49 Mark Is were committed in that first tank battle, of which 32 were mechanically sound enough to take part in the advance. German lines fell back in confusion before “der Wagen des Teufels“, “the Devil’s Wagon”, but they were too few to hold.
With no suspension, the bone jarring ride on one of these monsters was just the beginning of what crews were forced to endure.
The interior was so loud that communication was only possible via hand signal. When bullets stuck the metal plates, splinters called “spall” would break away from the interior and fly about the cabin, requiring crew members to protect themselves with thick leather clothing and chain mail masks.
Interior temperatures rose to 122° Fahrenheit and more, making me wonder if these things weren’t as dangerous to their own crews as they were to the other side.
It was not until November 20 the following year at Cambrai, that the British Tank Corps had their first major success. Over 400 tanks penetrated 6 miles on a 7-mile front. The infantry failed to exploit the tanks’ gains, and almost all territory was recaptured by the Germans. The British scored a far more significant victory on August 8, 1918, with 600 tanks at the Battle of Amiens. General Erich Ludendorff called it a “Black Day” for the German Army.

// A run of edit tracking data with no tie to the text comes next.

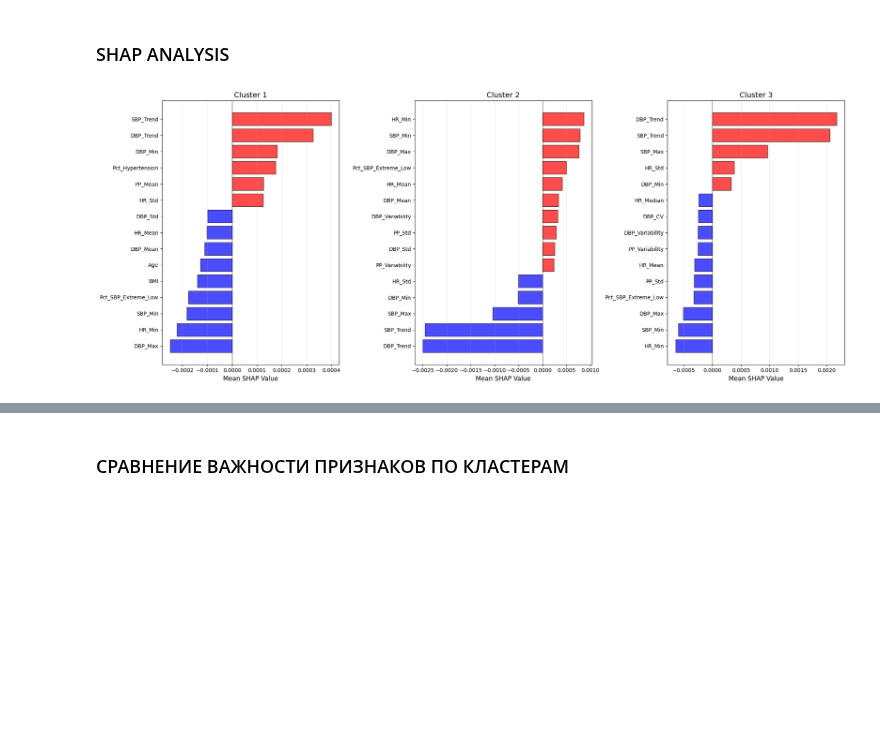
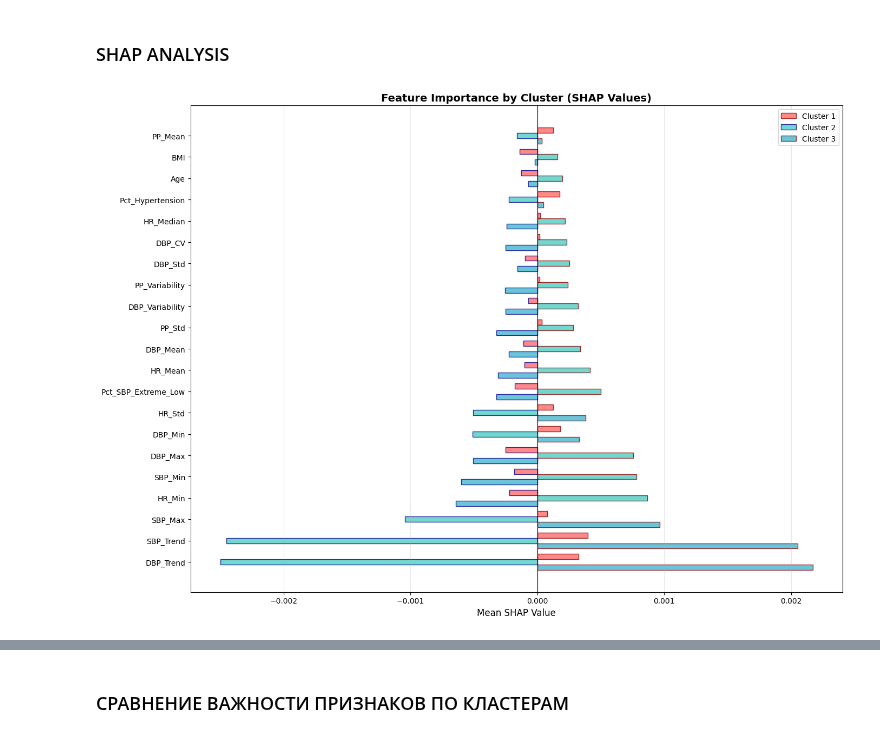
Before and after one commit to kira-Iight/Medicine, a Jupyter notebook: feature_engineering.ipynb, the cells around one changed output, grey strips where cells are left out. Cells and saved outputs as stored; diff of their text form; code cells hidden in the pictures; blank space fills up the shorter version.

```diff
--- a/feature_engineering.ipynb
+++ b/feature_engineering.ipynb
@@ -345,48 +345,102 @@ feature_translation = {
 explainer = shap.TreeExplainer(rf_model)
 
 # Берем выборку для SHAP
 sample_size = min(1000, len(X_test))
 X_test_sample = X_test[:sample_size]
 shap_values = explainer.shap_values(X_test_sample)
 
-# Bar plots for each cluster
-fig2, axes2 = plt.subplots(1, 3, figsize=(20, 8))
+# Подготовка данных для объединенного графика
+n_classes = shap_values.shape[2]
 
+# Сбор SHAP значений по кластерам
+cluster_data = []
 for class_idx in range(n_classes):
     shap_values_class = shap_values[:, :, class_idx]
     mean_shap = np.mean(shap_values_class, axis=0)
 
     # Create dataframe with importance
     shap_df = pd.DataFrame({
         'feature': df_model.columns,
         'mean_shap': mean_shap
     })
 
     # Exclude unwanted features
     shap_df = shap_df[~shap_df['feature'].isin(exclude_from_plots)]
 
     # Translate feature names
     shap_df['feature_en'] = shap_df['feature'].map(feature_translation).fillna(shap_df['feature'])
 
-    # Top-15 features by absolute importance
-    shap_df['abs_shap'] = np.abs(shap_df['mean_shap'])
-    shap_df = shap_df.sort_values('abs_shap', ascending=False).head(15)
-    shap_df = shap_df.sort_values('mean_shap', ascending=True)
+    cluster_data.append(shap_df)
 
-    ax = axes2[class_idx]
-    colors = ['red' if x > 0 else 'blue' for x in shap_df['mean_shap']]
+# Находим топ-N общих признаков по всем кластерам
+all_important_features = set()
+for shap_df in cluster_data:
+    shap_temp = shap_df.copy()
+    shap_temp['abs_shap'] = np.abs(shap_temp['mean_shap'])
+    top_features = shap_temp.nlargest(15, 'abs_shap')['feature'].values
+    all_important_features.update(top_features)
 
-    ax.barh(range(len(shap_df)), shap_df['mean_shap'], color=colors, alpha=0.7, edgecolor='black')
-    ax.set_yticks(range(len(shap_df)))
-    ax.set_yticklabels(shap_df['feature_en'], fontsize=10)  # English names
-    ax.set_xlabel('Mean SHAP Value', fontsize=12)
-    ax.set_title(f'Cluster {class_idx + 1}', fontsize=14)
-    ax.axvline(x=0, color='black', linestyle='-', linewidth=0.5)
-    ax.grid(True, alpha=0.3, axis='x')
+# Создаем один график для всех кластеров
+fig, ax = plt.subplots(figsize=(14, 10))
+
+# Настройки для grouped bar chart
+n_clusters = len(cluster_data)
+features = sorted(all_important_features,
+                  key=lambda f: np.max([np.abs(cd[cd['feature'] == f]['mean_shap'].values[0]
+                                               if len(cd[cd['feature'] == f]) > 0 else 0)
+                                        for cd in cluster_data]))
+n_features = len(features)
+
+# Позиции баров
+bar_width = 0.25
+positions = np.arange(n_features)
+
+# Цвета для кластеров
+colors = ['#FF6B6B', '#4ECDC4', '#45B7D1']
+
+# Отрисовка баров для каждого кластера
+for idx, shap_df in enumerate(cluster_data):
+    cluster_shap = []
+    for feature in features:
+        shap_val = shap_df[shap_df['feature'] == feature]['mean_shap'].values
+        cluster_shap.append(shap_val[0] if len(shap_val) > 0 else 0)
+
+    offset = (idx - n_clusters/2 + 0.5) * bar_width
+    bars = ax.barh(positions + offset, cluster_shap, bar_width,
+                   label=f'Cluster {idx + 1}',
+                   color=colors[idx], alpha=0.8, edgecolor='black')
+
+    # Добавление цветных полосок в зависимости от знака (опционально)
+    for bar, val in zip(bars, cluster_shap):
+        if val > 0:
+            bar.set_color(colors[idx])
+            bar.set_edgecolor('darkred')
+        else:
+            bar.set_color(colors[idx])
+            bar.set_edgecolor('darkblue')
+
+# Добавление названий признаков (переведенных на английский)
+feature_names_en = []
+for feature in features:
+    if feature in feature_translation:
+        feature_names_en.append(feature_translation[feature])
+    else:
+        feature_names_en.append(feature)
+
+ax.set_yticks(positions)
+ax.set_yticklabels(feature_names_en, fontsize=10)
+ax.set_xlabel('Mean SHAP Value', fontsize=12)
+ax.set_title('Feature Importance by Cluster (SHAP Values)', fontsize=14, fontweight='bold')
+ax.axvline(x=0, color='black', linestyle='-', linewidth=0.8)
+ax.legend(loc='best', fontsize=10)
+ax.grid(True, alpha=0.3, axis='x')
+
+# Инвертируем Y чтобы лучшие признаки были сверху
+ax.invert_yaxis()
 
 plt.tight_layout()
-plt.savefig('data/photo/shap_cluster_importance_clean.png', dpi=150, bbox_inches='tight')
+plt.savefig('data/photo/shap_cluster_importance_single_plot.png', dpi=150, bbox_inches='tight')
 plt.show()
-print("Saved: data/photo/shap_cluster_importance_clean.png")
+print("Saved: data/photo/shap_cluster_importance_single_plot.png")
 # %% [output]
-[figure, old version]
+[figure, new version]
```
Also changed, not shown: parts of 2 cells of this notebook.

In all, the French fielded about 3,600 light Renault FT tanks in WWI, the British over 2,500 of their heavy Mark I-Vs.
The German General Staff was slow to adopt the tank, concentrating instead on anti-tank weapons. The majority of the 50+/- tanks fielded by Germany in WWI, were captured British vehicles.
The only German project to be produced and fielded in WWI was the A7V. They only made 20 of these things in the armored, “Sturmpanzerwagen Oberschlesien“, “Upper Silesia Assault Armored Vehicle” version, and a few more in the unarmored “Überlandwagen”, “Over-land vehicle”, used for cargo transport.
It would be very different, in the next war.